Disorders of consciousness may affect different levels of body representation. AHP is frequently associated with asomatognosia (see Jenkinson et al., 2018) and somatoparaphrenia (SP), which is characterized by the delusion that the paralyzed limb does to not belong to oneself (Gerstmann, 1942). In AHP and SP, impairments in consciousness are associated with bodily functions and body ownership, respectively. Rare cases of SP without AHP have been described (see for example Invernizzi et al., 2012; Moro et al., 2016). Invernizzi et al. (2012) demonstrated that SP is mainly associated with lesions to the right thalamus, basal ganglia, and posterior limb of the internal capsule, sparing the dorsal and premotor regions typically associated with AHP (Berti et al., 2005). The lesional pattern defines the neuropsychological manifestations observed, although the level of interdependence among the different components contributing to mental representation of the body remains unknown. The existence of patients who, surprisingly enough, deny ownership of their paralyzed limb although they recognize that they cannot move it may be explained by the influence of selective awareness modules on unshared senses of agency and body ownership as independent components, supporting an independent rather than additive model of body representation (Tsakiris et al., 2006; Invernizzi et al., 2012). More recently, Moro et al. (2016) revealed that disturbed sensation of limb ownership (DSO) is associated with more medial and subcortical lesions (mainly involving the basal ganglia and surrounding white matter) than those involved in AHP. This evidence supports the existence of a neural dissociation between DSO and AHP in contrast to previous evidence, which suggested a crucial role of the right posterior insula for both the sense of limb ownership and motor anosognosia (Baier and Karnath, 2008).

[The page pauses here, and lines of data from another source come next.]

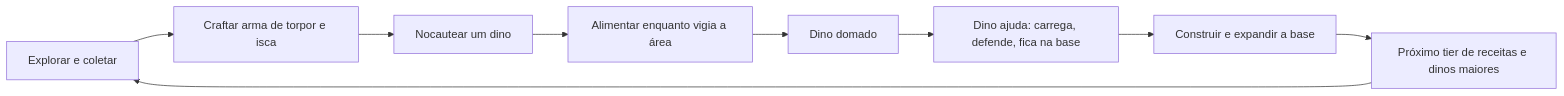
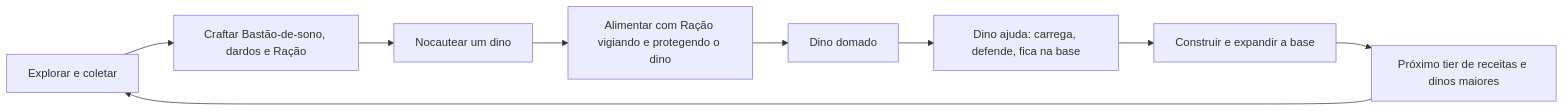
One commit to rotteny/dinovale changed the first of 2 diagrams in docs/PLANEJAMENTO.md. Above: the diagram before and after it, drawn with Mermaid. The commit also changed other lines of this file and 19 other files, not shown here.

````diff
--- a/docs/PLANEJAMENTO.md
+++ b/docs/PLANEJAMENTO.md
@@ -39,11 +42,11 @@
 ```mermaid
 flowchart LR
-  A[Explorar e coletar] --> B[Craftar arma de torpor e isca]
+  A[Explorar e coletar] --> B[Craftar Bastão-de-sono, dardos e Ração]
   B --> C[Nocautear um dino]
-  C --> D[Alimentar enquanto vigia a área]
+  C --> D[Alimentar com Ração vigiando e protegendo o dino]
   D --> E[Dino domado]
   E --> F[Dino ajuda: carrega, defende, fica na base]
   F --> G[Construir e expandir a base]
   G --> H[Próximo tier de receitas e dinos maiores]
   H --> A
 ```
````
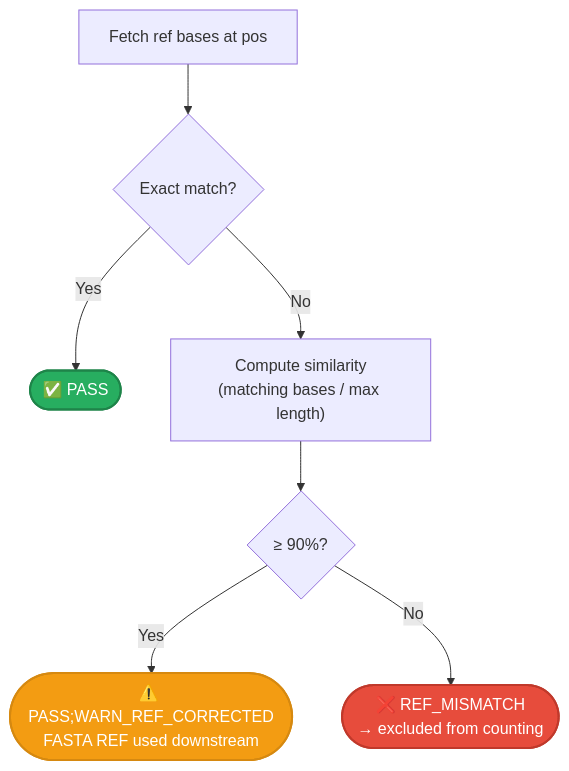
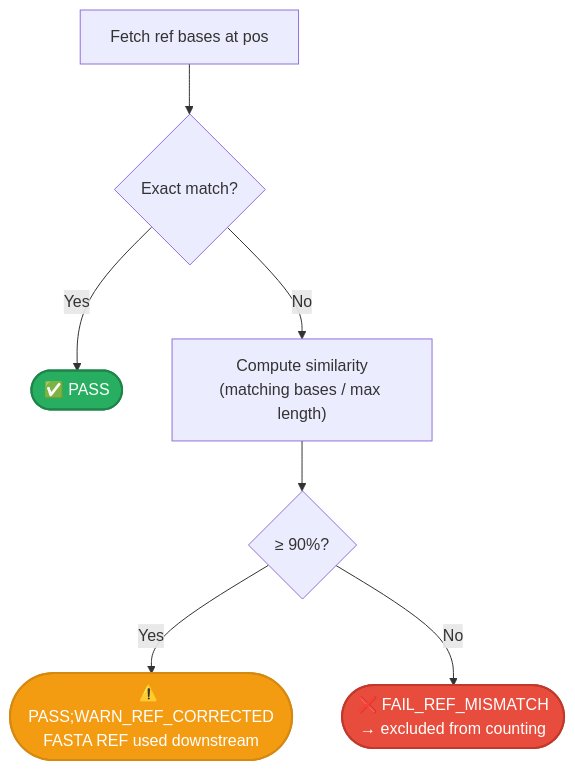
The second of 5 diagrams in docs/reference/variant-normalization.md (msk-access/gbcms), drawn with Mermaid before and after one commit. The commit also changed other lines of this file and 23 other files, not shown here.

````diff
--- a/docs/reference/variant-normalization.md
+++ b/docs/reference/variant-normalization.md
@@ -53,13 +53,13 @@
 ```mermaid
 flowchart TD
     Fetch["Fetch ref bases at pos"] --> Exact{"Exact match?"}
     Exact -->|"Yes"| Pass(["✅ PASS"]):::pass
     Exact -->|"No"| Sim["Compute similarity\n(matching bases / max length)"]
     Sim --> Thresh{"≥ 90%?"}
     Thresh -->|"Yes"| Corrected(["⚠️ PASS;WARN_REF_CORRECTED\nFASTA REF used downstream"]):::warn
-    Thresh -->|"No"| Fail(["❌ REF_MISMATCH\n→ excluded from counting"]):::fail
+    Thresh -->|"No"| Fail(["❌ FAIL_REF_MISMATCH\n→ excluded from counting"]):::fail
 
     classDef pass fill:#27ae60,color:#fff,stroke:#1e8449,stroke-width:2px;
     classDef warn fill:#f39c12,color:#fff,stroke:#d68910,stroke-width:2px;
     classDef fail fill:#e74c3c,color:#fff,stroke:#c0392b,stroke-width:2px;
 ```
````
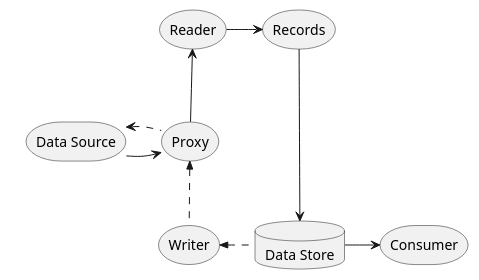
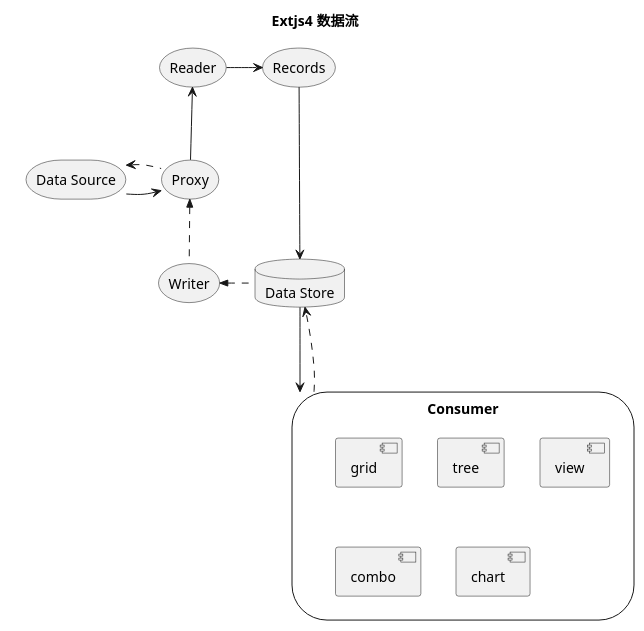
Before and after one commit to huanle0610/Samantabhadra: the diagram in extjs4/data_flow_ugly_syntax.puml, drawn with PlantUML. The commit also changed 4 other files, not shown here.

```diff
--- a/extjs4/data_flow_ugly_syntax.puml
+++ b/extjs4/data_flow_ugly_syntax.puml
@@ -1,32 +1,41 @@
 @startuml
-
+title Extjs4 数据流
 skinparam package<<Layout>> {
   borderColor Transparent
   backgroundColor Transparent
   fontColor Transparent
   stereotypeFontColor Transparent
 }
 skinparam shadowing false
 
 package foo <<Layout>> {
     storage "Data Source" as DS
     storage "Proxy" as P
 }
 storage "Reader" as R
 storage "Writer" as W
 storage "Records" as Rs
-storage Consumer
+
+
+storage Consumer {
+    component grid
+    component tree
+    component view
+    component combo
+    component chart
+}
 
 database "Data Store" as Store
 
 
 DS -r-> P
 P .l.> DS
 P -u-> R
 W .u.>> P
 R -> Rs
 
 Rs -d-> Store
 Store .l.>> W
-Store -> Consumer
+Store ---> Consumer
+Consumer ..> Store
 @enduml
```
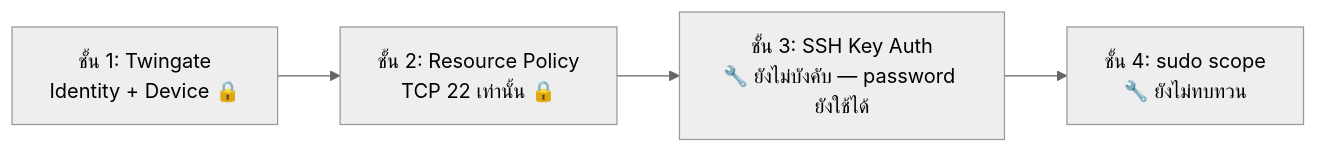
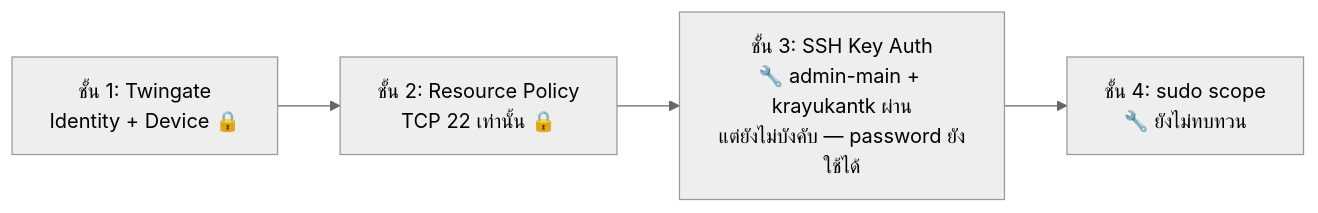
One commit to kraveerachat/Project-End-The-AEGIS changed the diagram in Obsidian_AEGIS_Vault/AEGIS_Knowledge/20-Server/SSH-Hardening-Status.md. Above: the diagram before and after it, drawn with Mermaid (neutral theme). The commit also changed other lines of this file and 11 other files, not shown here.

````diff
--- a/Obsidian_AEGIS_Vault/AEGIS_Knowledge/20-Server/SSH-Hardening-Status.md
+++ b/Obsidian_AEGIS_Vault/AEGIS_Knowledge/20-Server/SSH-Hardening-Status.md
@@ -69,6 +106,6 @@
 ```mermaid
 flowchart LR
     A["ชั้น 1: Twingate<br/>Identity + Device 🔒"] --> B["ชั้น 2: Resource Policy<br/>TCP 22 เท่านั้น 🔒"]
-    B --> C["ชั้น 3: SSH Key Auth<br/>🔧 ยังไม่บังคับ — password ยังใช้ได้"]
+    B --> C["ชั้น 3: SSH Key Auth<br/>🔧 admin-main + krayukantk ผ่าน<br/>แต่ยังไม่บังคับ — password ยังใช้ได้"]
     C --> D["ชั้น 4: sudo scope<br/>🔧 ยังไม่ทบทวน"]
 ```
````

Extensive research has suggested that central and peripheral stimulation (e.g., CVS, tDCS) can induce transient and selective remission in patients with various disorders of awareness (e.g., USN, anosognosia, and somatoparaphrenia), supporting the notion that conscious experience can be selectively modified. For instance, CVS may restore motor awareness (see for example Vallar et al., 1990, 2003; Bisiach et al., 1991; Rode et al., 1992), the sense of body ownership (Bisiach and Geminiani, 1991; Rode et al., 1992; Salvato et al., 2016), and sensory perception (Vallar et al., 1990, 1993; Bottini et al., 1995, 2005). Moreover, the effects of CVS on these disorders suggest that physiological components play a role in the conscious bodily experience, interacting with cognitive processes. In our recent study, for example, we utilized CVS in a patient with SP, who regained the sense of body part ownership following stimulation. We also observed an increase in body temperature following CVS, which correlated with the temporarily restored sense of limb ownership (Salvato et al., 2018). We speculated that this effect may have been due to partial overlap between the neural correlates of body ownership, thermoregulatory control, and the area stimulated by left-CVS. Alternatively, CVS may modulate interoceptive signals (e.g., body temperature), which may in turn have increased the sense of body ownership. Interestingly, in healthy volunteers, CVS induces a temperature drop in both arms, which is accompanied by bilateral improvements in tactile acuity (Sedda et al., 2016). Other research has indicated that selective remission can be induced in patients with disorders of awareness using simple verbal (Case F. B. in Bottini et al., 2002) or spatial manipulations (Salvato et al., 2016) or using mirror techniques (Jenkinson et al., 2013), highlighting the malleability of conscious processes.
Moreover, tDCS is effective in modulating disorders of motor awareness. For instance, tDCS over the right premotor cortex has been shown to induce selective remission of AHP (Gandola et al., 2014b). Such improvements manifested only when the patient was requested to perform the action (online judgment) with his eyes open, while motor anosognosia remained when the patient judged non-attempted actions (offline condition) and during the eyes-closed online condition. Selective modulation of motor awareness has also been observed in healthy volunteers, revealing that posterior parietal modulation interferes with non-intentional movement awareness, while premotor cortex modulation interferes with intentional movement awareness (Bolognini et al., 2016; Bruno et al., 2017).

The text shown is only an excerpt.